Above: (Photo by Hannah Esqueda) Members of the Boys & Girls Club of Merced County play games during a rainy afternoon. The Club recently received additional funding from the Merced City Council as part of a pilot program to open the center on Saturdays. By Hannah Esqueda MERCED, Calif. — For the first time in […]
Billed as “Equity on the Mall,” the advocacy event drew hundreds of residents and families of color from towns across the Valley who braved rain and stormy weather to assemble on the steps of the state capitol building. Organizers hoped to engage with legislators on issues affecting their communities and express support for several key pieces of legislation, including Senate Bill 54.
Longtime residents in the City of Merced are quick to comment on the rapid decay seen in some neighborhoods around town. The blight — often a result of drug use and related activities — is concentrated in South Merced, near Highway 99 where many of the city’s low-income and minority communities have historically lived.
“If you don’t know about 16th Street, that’s where all the prostitutes are, that’s where everything that you don’t ever want your children to see, happens,” Anna said.
Your President makes me feel sick, he wants to deport us.
And if you want to support him, and let him ignore us
And say he’s the greatest, when he’s the biggest misogynist
We can no longer be friends, please understand this
While anyone can fall prey to a scam artist, officials say immigrant, low-income and minority communities in the Central San Joaquin Valley are among the most frequently targeted by fraud. Language barriers and unfamiliarity with the U.S. government make them attractive targets for would-be scammers.
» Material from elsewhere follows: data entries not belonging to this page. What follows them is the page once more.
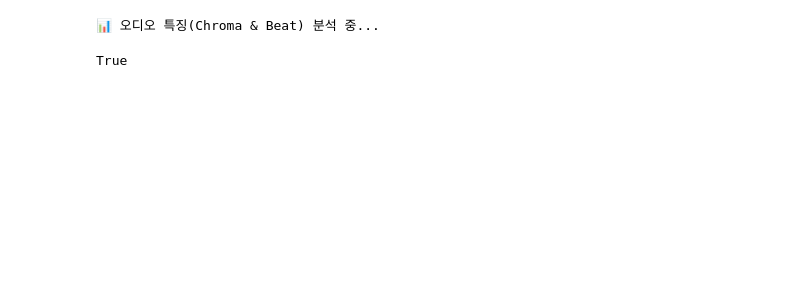
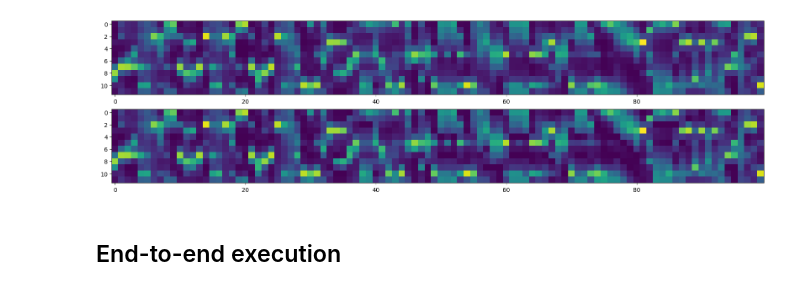
Before and after one commit to rsy1026/chord_recognition, a Jupyter notebook: scripts/test.ipynb, the cells around one changed output. Saved outputs shown, nothing was run; the diff lists cells and outputs as text; code cells hidden in the pictures; blank space fills up the shorter version.

Commit message:
u: update script

```diff
--- a/scripts/test.ipynb
+++ b/scripts/test.ipynb
@@ -87,31 +113,37 @@ if audio_file is not None:
     y, _ = librosa.load(audio_file, sr=sr)
     beats_t = extractor.extract_beat(audio_file, len(y))
 # %%
-# 2. HPSS 적용 (화성 성분과 타격 성분 분리)
-# margin 파라미터(기본값 1.0)를 높이면 화성을 더 엄격하게 분리하지만 음원 손실이 생길 수 있음
-y_harmonic, y_percussive = librosa.effects.hpss(y, margin=2.0)
-# 3. 타격음이 제거된 화성 오디오(y_harmonic)로 CQT 크로마그램 추출
-# (이전 논의대로 magnitude -> L2 정규화만 수행)
-# chroma = librosa.feature.chroma_cqt(
-#     y=y_harmonic, sr=sr, hop_length=hop_len
-# )
-y_filtered = extractor.apply_lowpass_filter(y_harmonic, sr=sr)
-bass_pitch_, bass_frames = extractor.extract_beat_synchronous_bass(y_filtered, beats_t, sr=sr, hop_length=hop_len)
+import os
+os.chdir("/Users/seungyeon/workspace/chord_recog/code/scripts")
 
-# chroma_beat = extractor.beat_based_pooling(chroma, beats)
-# bass_chroma_beat = extractor.beat_based_pooling(bass, beats)
-# bass_pitch_beat = extractor.beat_based_pooling(bass_pitch, beats)
+import librosa
+from extractor.feature_extractor import FeatureExtractor
+
+self = FeatureExtractor()
+
+audio_path = "/Users/seungyeon/workspace/chord_recog/code/scripts/Crush (크러쉬) - 'UP ALL NITE (Feat. SUMIN)' MV.wav"
+# audio_path = "/Users/seungyeon/workspace/chord_recog/code/scripts/2-5-1.wav"
+y, _ = librosa.load(audio_path, sr=self.sr)
+
+beats = self.extract_beat(audio_path, sample_size=len(y))
+y_harmonic, _ = librosa.effects.hpss(y, margin=2.0)
-# %%
-if audio_file is not None:
-    beats, bass_pitch, chroma = extractor.execute(audio_file)
-# %% [output]
-📊 오디오 특징(Chroma & Beat) 분석 중...
-# %%
-import numpy as np
-
-np.array_equal(bass_pitch_, bass_pitch)
-# %% [output]
-True
+# %%
+bass_pitch, grid_times = self.extract_bass(y_harmonic, beats)
+chroma_raw = self.extract_grid_synchronous_chroma(
+    y_harmonic, grid_times, sr=self.sr, hop_length=self.hop_len
+)
+# chroma = self.suppress_bass_harmonics_on_chroma(chroma_raw, bass_pitch)
+# %%
+import matplotlib.pyplot as plt
+
+plt.figure(figsize=(20, 5))
+plt.subplot(211)
+plt.imshow(chroma_raw[:, :100], aspect='auto', interpolation='none')
+plt.subplot(212)
+plt.imshow(chroma[:, :100], aspect='auto', interpolation='none')
+plt.show()
+# %% [output]
+[figure, added]
 # %%
 from chord.constants import IDX_TO_PITCH_CLASS
 from pretty_midi import PrettyMIDI, Note, Instrument
@@ -146,3 +181,5 @@ np.save(
 )
 # count_matrix = compute_chord_transition_matrix_numpy(sequences, return_count=True)
 # export_debug_pivot_table(count_matrix)
+# %% [markdown]
+## End-to-end execution
```
Also changed, not shown: parts of 14 cells of this notebook.
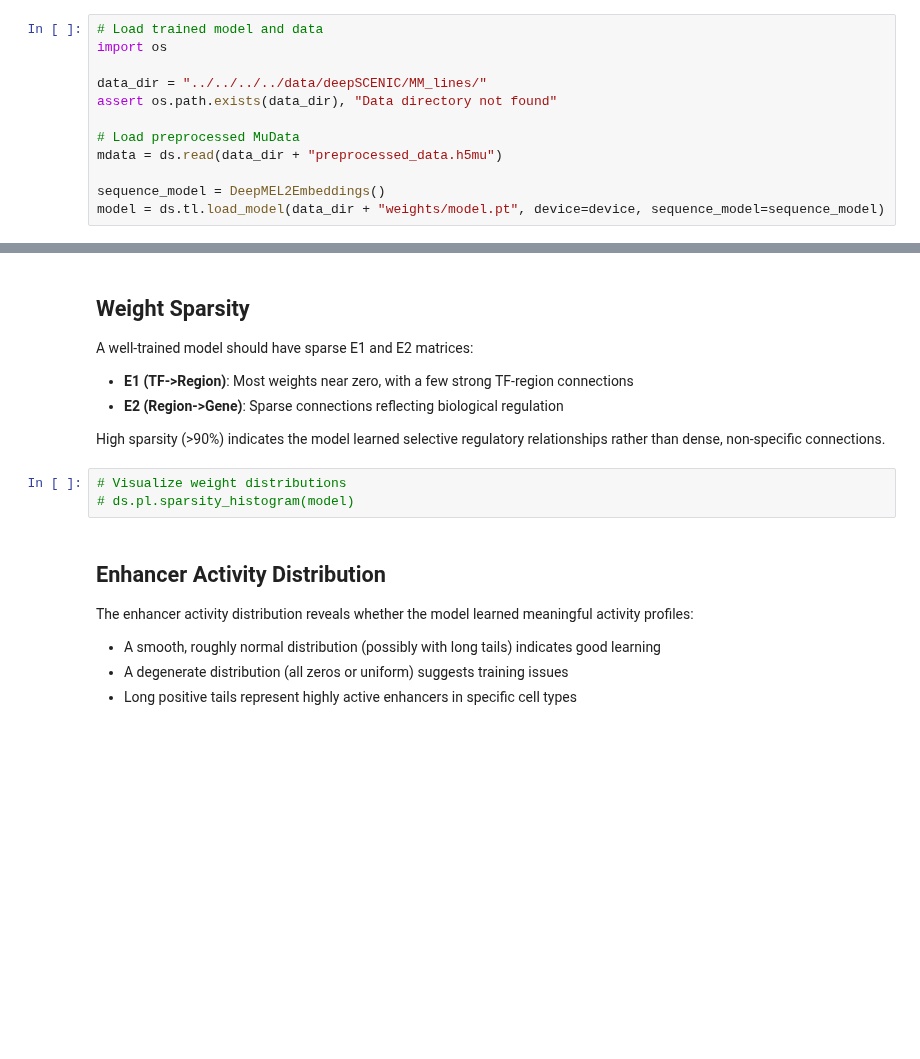
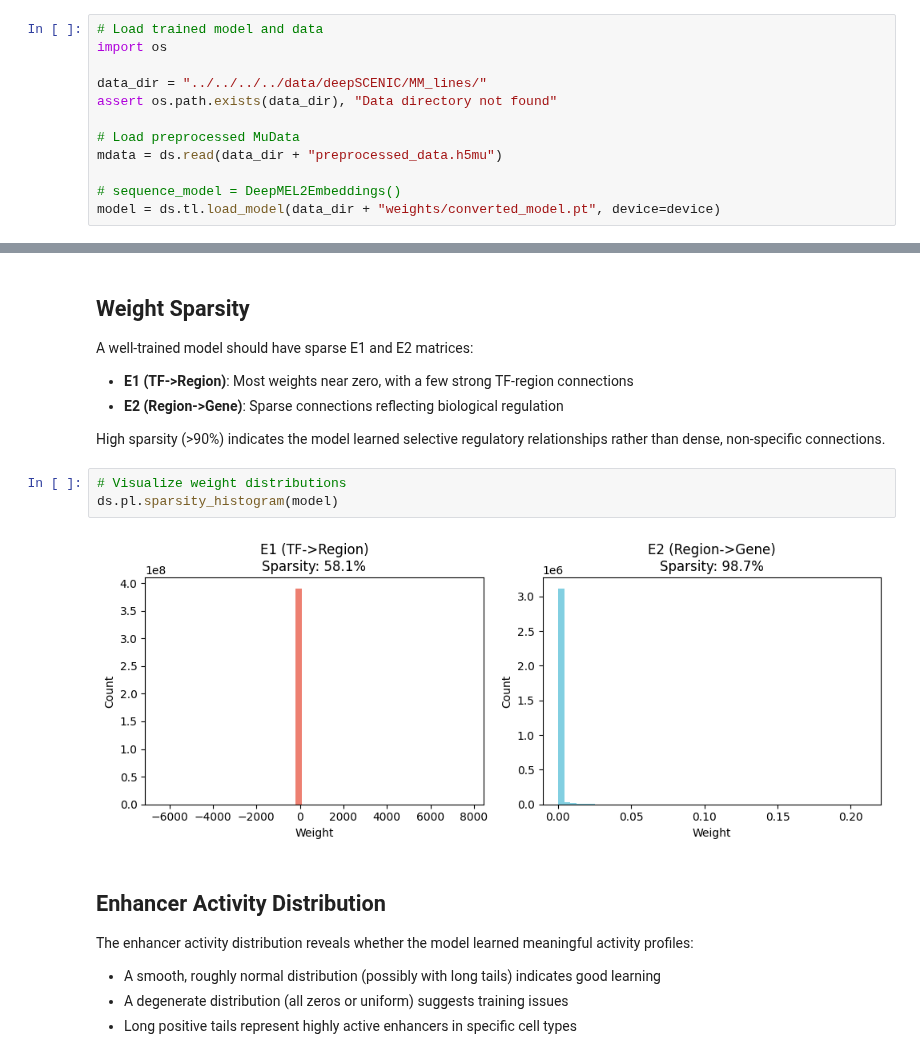
Before and after one commit to aertslab/deepSCENIC, a Jupyter notebook: docs/notebooks/03_model_diagnosis.ipynb, the cells around one changed output, grey strips where cells are left out. Cells and saved outputs as stored; diff of their text form; blank space fills up the shorter version.

```diff
--- a/docs/notebooks/03_model_diagnosis.ipynb
+++ b/docs/notebooks/03_model_diagnosis.ipynb
@@ -160,6 +160,6 @@ assert os.path.exists(data_dir), "Data directory not found"
 # Load preprocessed MuData
 mdata = ds.read(data_dir + "preprocessed_data.h5mu")
 
-sequence_model = DeepMEL2Embeddings()
-model = ds.tl.load_model(data_dir + "weights/model.pt", device=device, sequence_model=sequence_model)
+# sequence_model = DeepMEL2Embeddings()
+model = ds.tl.load_model(data_dir + "weights/converted_model.pt", device=device)
 # %% [output]
@@ -194,7 +194,9 @@ A well-trained model should have sparse E1 and E2 matrices:
 High sparsity (>90%) indicates the model learned selective regulatory relationships rather than dense, non-specific connections.
 # %%
 # Visualize weight distributions
-# ds.pl.sparsity_histogram(model)
+ds.pl.sparsity_histogram(model)
+# %% [output]
+[figure, added]
 # %% [markdown]
 ## Enhancer Activity Distribution
 
```
Also changed, not shown: parts of 3 cells of this notebook, 7 other files.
Undocumented communities are especially vulnerable, with fears of deportation preventing victims from interacting with authorities.